__Problem to solve__: Filter the entries below down to the lines that hold "Alpha".

(Web document revisions)
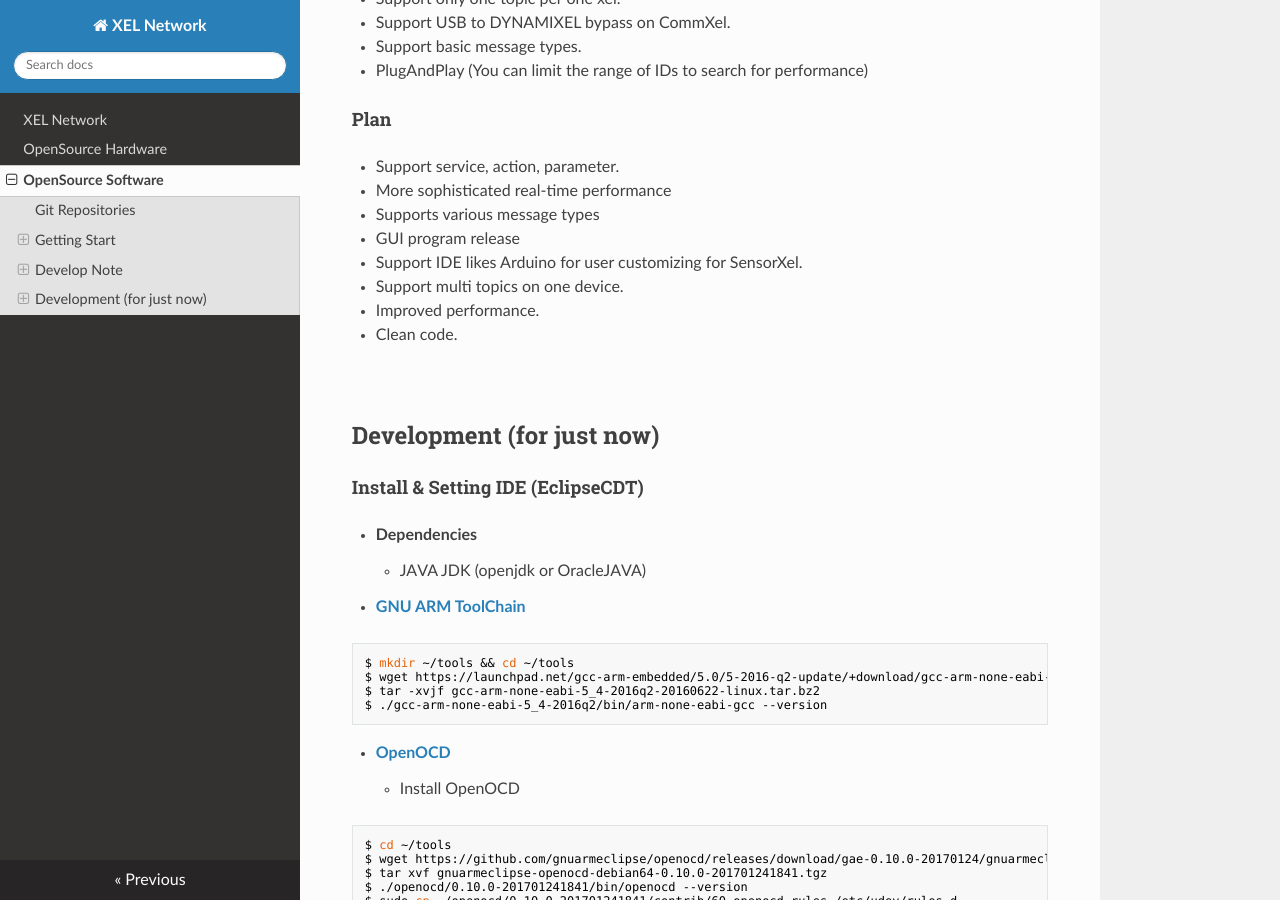
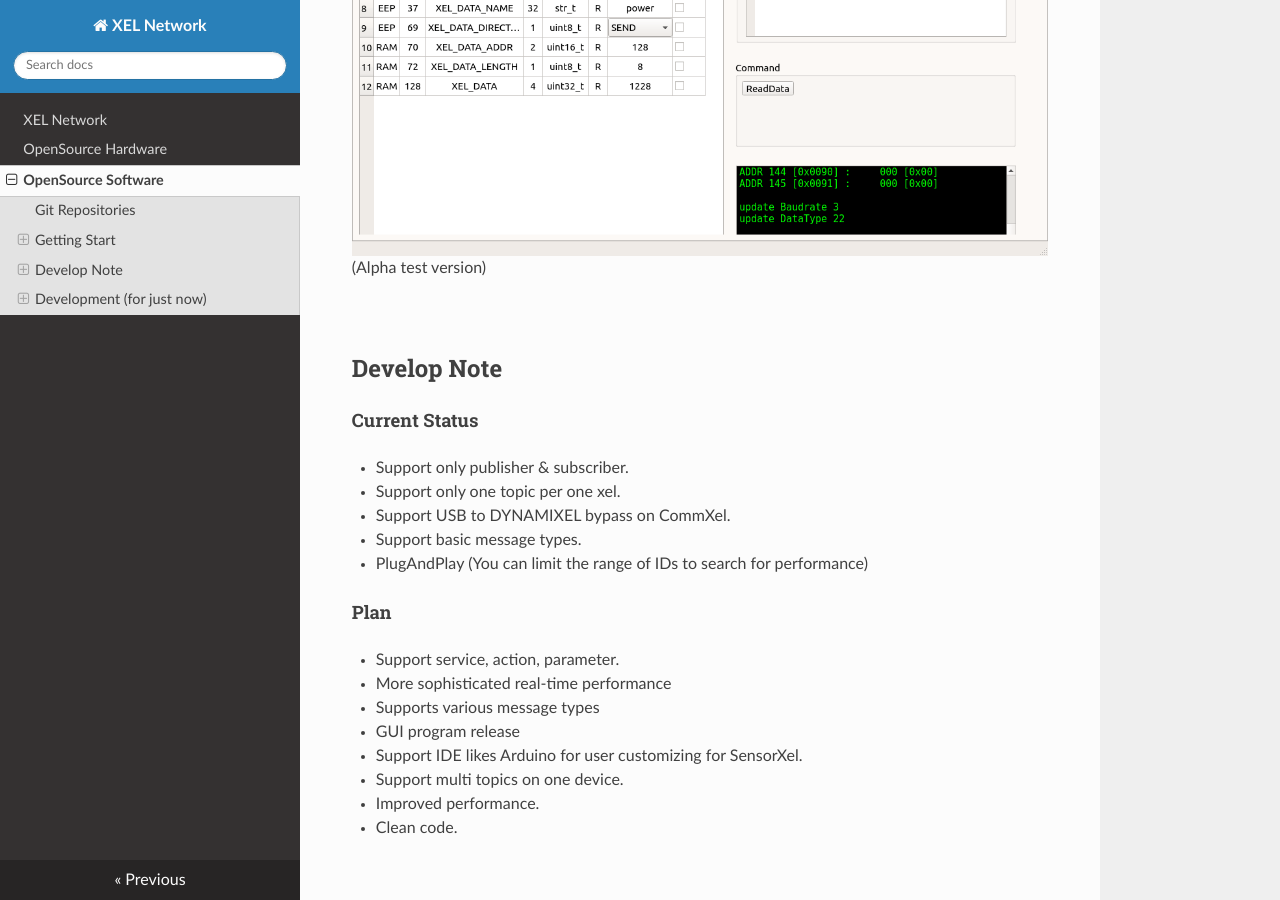
Before and after one commit to ROBOTIS-GIT/XelNetwork_Documents, an MkDocs documentation site: the page built from docs/software.md, in a window 1280 px wide and 900 px high, scrolled down 1683 px. Built offline with MkDocs 1.6.1, drawn with Linux system fonts in a browser that asks for light colours; nearby versions of some CDN libraries; old or Windows-style settings are respelled for this version of MkDocs.

Commit message:
Added xel manager image.

```diff
--- a/docs/software.md
+++ b/docs/software.md
@@ -57,6 +57,7 @@ The Alpha version includes the following features: (Not yet released)
 - Read Xel's infomation(ID, model number, baudrate, data information, data, etc...)
 
 ![](_static/xel_manager.png)
+(Alpha test version)
 
 <br>
 
```
Also changed, not shown: docs/_static/xel_manager.png (added).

__Result of this exercise__:
@@ -57,6 +57,7 @@ The Alpha version includes the following features: (Not yet released)
+(Alpha test version)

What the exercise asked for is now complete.